When it comes to software security, one of the biggest challenges facing developers today is information overload. Thanks in part to the widespread proliferation and use of open-source code (a study by Red Hat showed that 36% of software in use at surveyed organizations was open source), as well as the increasing complexity of the average application, a given project can now be expected to have a massive amount of dependencies. In turn, each of these dependencies represents a potential opportunity for a vulnerability to arise if not properly secured.
Owing to this state of affairs, developers face a new challenge. Automated vulnerability reports generated by scanning tools are returning hundreds, if not thousands of vulnerabilities, and with a great deal of organizations reporting a lack of skilled cybersecurity professionals, teams are already stretched too thin to fix each one. The prospect of quickly remediating every single vulnerability identified by a scan is unfeasible.

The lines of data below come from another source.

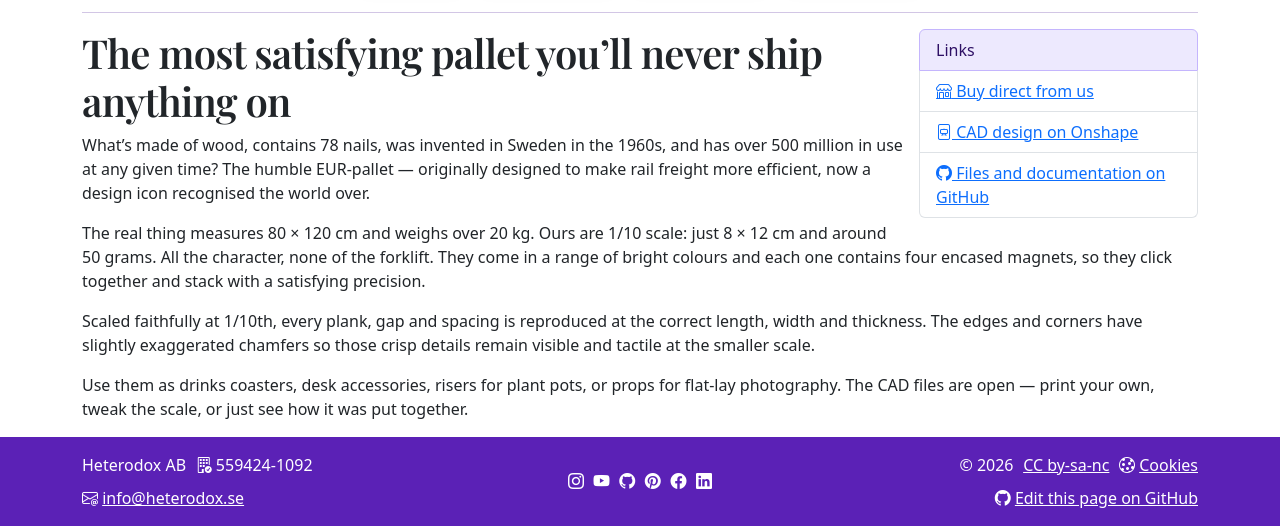
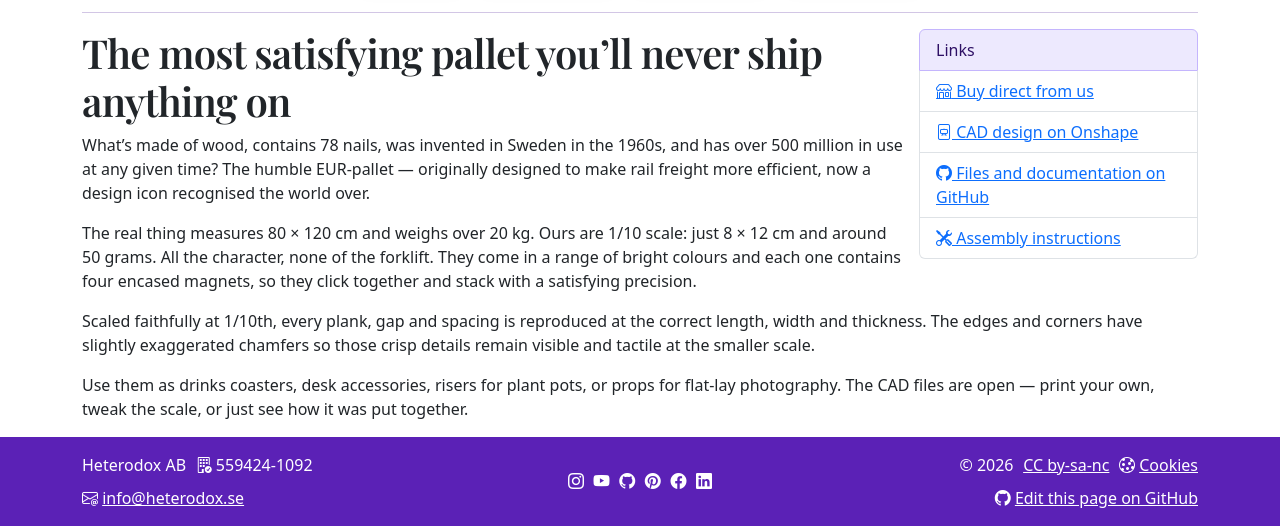
Before and after one commit to heterodox-studios/heterodox-studios.github.io, a Jekyll site: the page built from _projects/euro-pallet/index.md, in a window 1280 px wide. Shown: the part 538-1064 px from the top of the page. Built offline with Jekyll 4.4.1, drawn with Linux system fonts in a browser that asks for light colours; some web fonts are replaced.

Commit message:
Github links - add and update

```diff
--- a/_projects/euro-pallet/index.md
+++ b/_projects/euro-pallet/index.md
@@ -16,8 +16,11 @@ links:
     url: https://cad.onshape.com/documents/e4d7ce6cc853225c9ccabbf4
     txt: CAD design on Onshape
   - icon: github
-    url: https://github.com/heterodox-studios/minis/tree/main/Euro%20pallet%20one%20tenth%20scale
+    url: https://github.com/heterodox-studios/minis/tree/main/euro-pallet-1-10-scale
     txt: Files and documentation on GitHub
+  - icon: tools
+    url: https://github.com/heterodox-studios/minis/blob/main/euro-pallet-1-10-scale/README.md#assembly-instructions
+    txt: Assembly instructions
 
 images:
   - src: "images/pallets-stacked-angle.jpg"
```
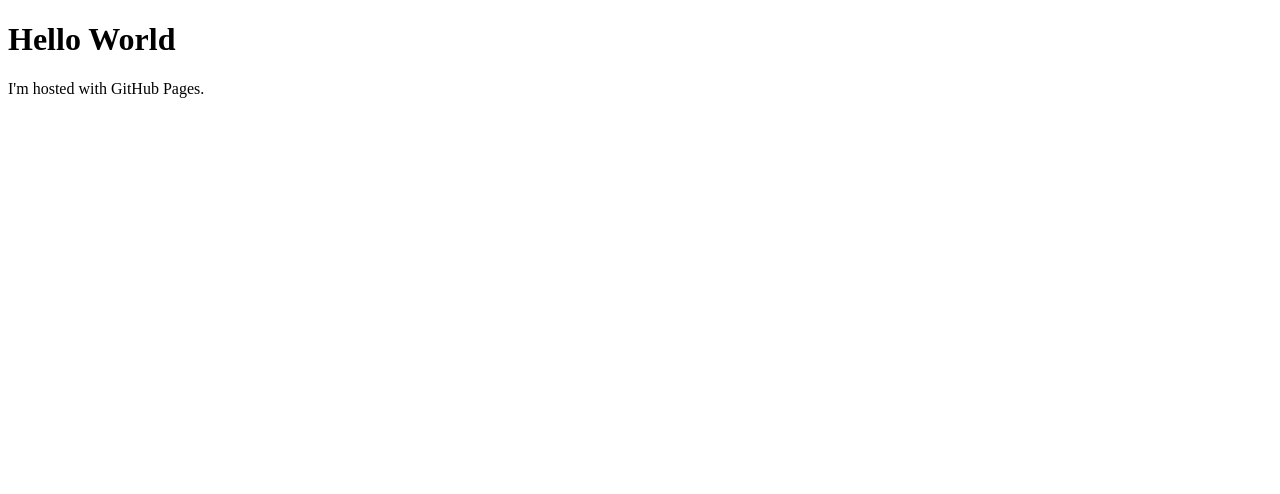
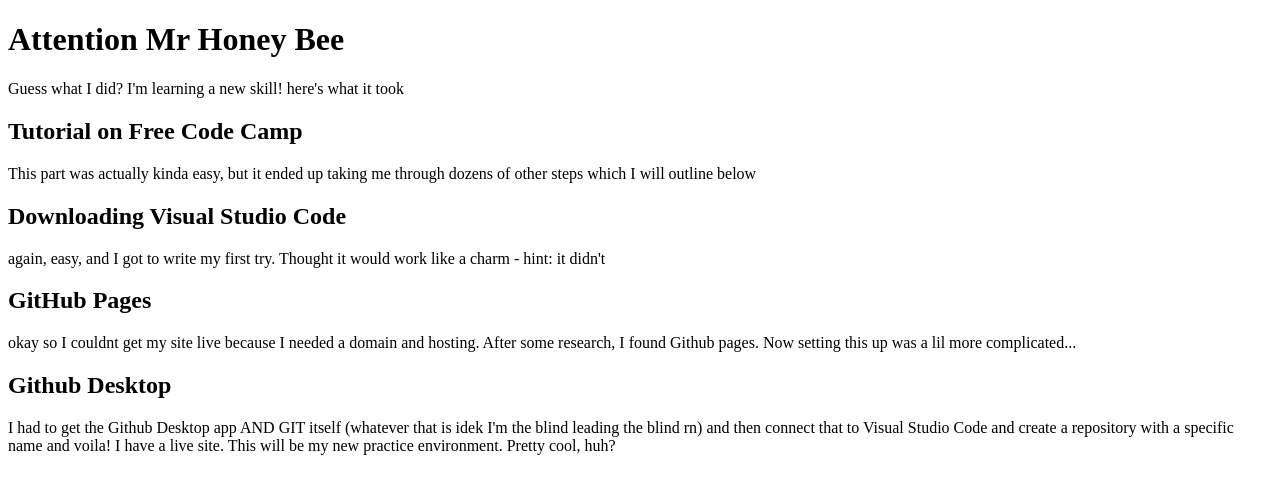
Before and after one commit to Ariham/Ariham.github.io, a plain HTML site: page index.html in a window 1280 px wide. Drawn offline with Linux system fonts and the light colour scheme.

Commit message:
changes 1

```diff
--- a/index.html
+++ b/index.html
@@ -1,7 +1,15 @@
 <!DOCTYPE html>
 <html>
 <body>
-<h1>Hello World</h1>
-<p>I'm hosted with GitHub Pages.</p>
+<h1>Attention Mr Honey Bee</h1>
+<p>Guess what I did? I'm learning a new skill! here's what it took</p>
+<h2>Tutorial on Free Code Camp</h2>
+<p>This part was actually kinda easy, but it ended up taking me through dozens of other steps which I will outline below</p>
+<h2>Downloading Visual Studio Code</h2>
+<p>again, easy, and I got to write my first try. Thought it would work like a charm - hint: it didn't</p>
+<h2>GitHub Pages</h2>
+<p>okay so I couldnt get my site live because I needed a domain and hosting. After some research, I found Github pages. Now setting this up was a lil more complicated...</p>
+<h2>Github Desktop</h2>
+<p>I had to get the Github Desktop app AND GIT itself (whatever that is idek I'm the blind leading the blind rn) and then connect that to Visual Studio Code and create a repository with a specific name and voila! I have a live site. This will be my new practice environment. Pretty cool, huh?</p>
 </body>
 </html>
```
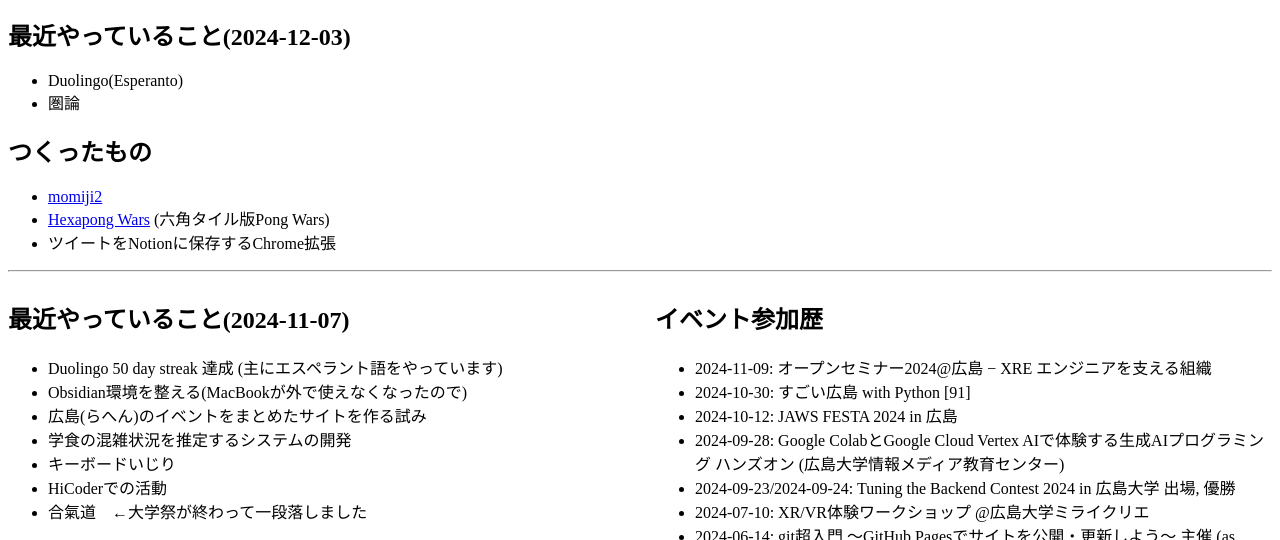
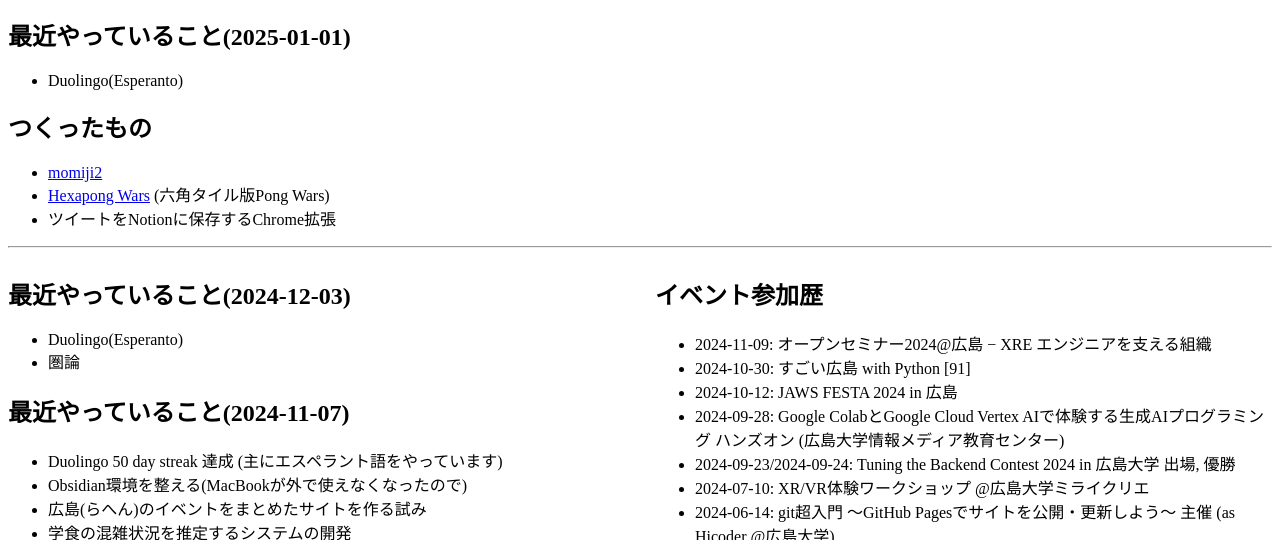
Before and after one commit to swawa-yu/swawa.dev, a plain HTML site: page index.html in a window 1280 px wide. Shown: the part 267-807 px from the top of the page. Drawn offline with Linux system fonts and the light colour scheme.

Commit message:
2025-01-01 更新

```diff
--- a/index.html
+++ b/index.html
@@ -46,10 +46,9 @@
         </div>
     </div>
 
-    <h2>最近やっていること(2024-12-03)</h2>
+    <h2>最近やっていること(2025-01-01)</h2>
     <ul>
         <li>Duolingo(Esperanto)</li>
-        <li>圏論</li>
     </ul>
 
     <h2>つくったもの</h2>
@@ -67,6 +66,11 @@
     <hr>
     <div style="display:grid;grid-template-columns: 1fr 1fr; gap:30px;">
         <div>
+            <h2>最近やっていること(2024-12-03)</h2>
+            <ul>
+                <li>Duolingo(Esperanto)</li>
+                <li>圏論</li>
+            </ul>
             <h2>最近やっていること(2024-11-07)</h2>
             <ul>
                 <li>Duolingo 50 day streak 達成 (主にエスペラント語をやっています)</li>
```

In an effort to resolve this, developers and security professionals have traditionally relied on vulnerability scoring systems to help them prioritize the most critical flaws and streamline remediation efforts. And while this is a good way to get software out the door faster with fewer vulnerabilities, this methodology is too simplistic. Exploitability is a much more important benchmark when it comes to triaging efforts.
Why legacy scoring systems are no longer sufficient
The large number of vulnerabilities returned by automated scans is not a new problem. In fact, it is commonly cited by developers as an obstacle to security. To attempt to filter through these large data sets, developers conduct vulnerability triage where they categorize the flaws that have been detected ..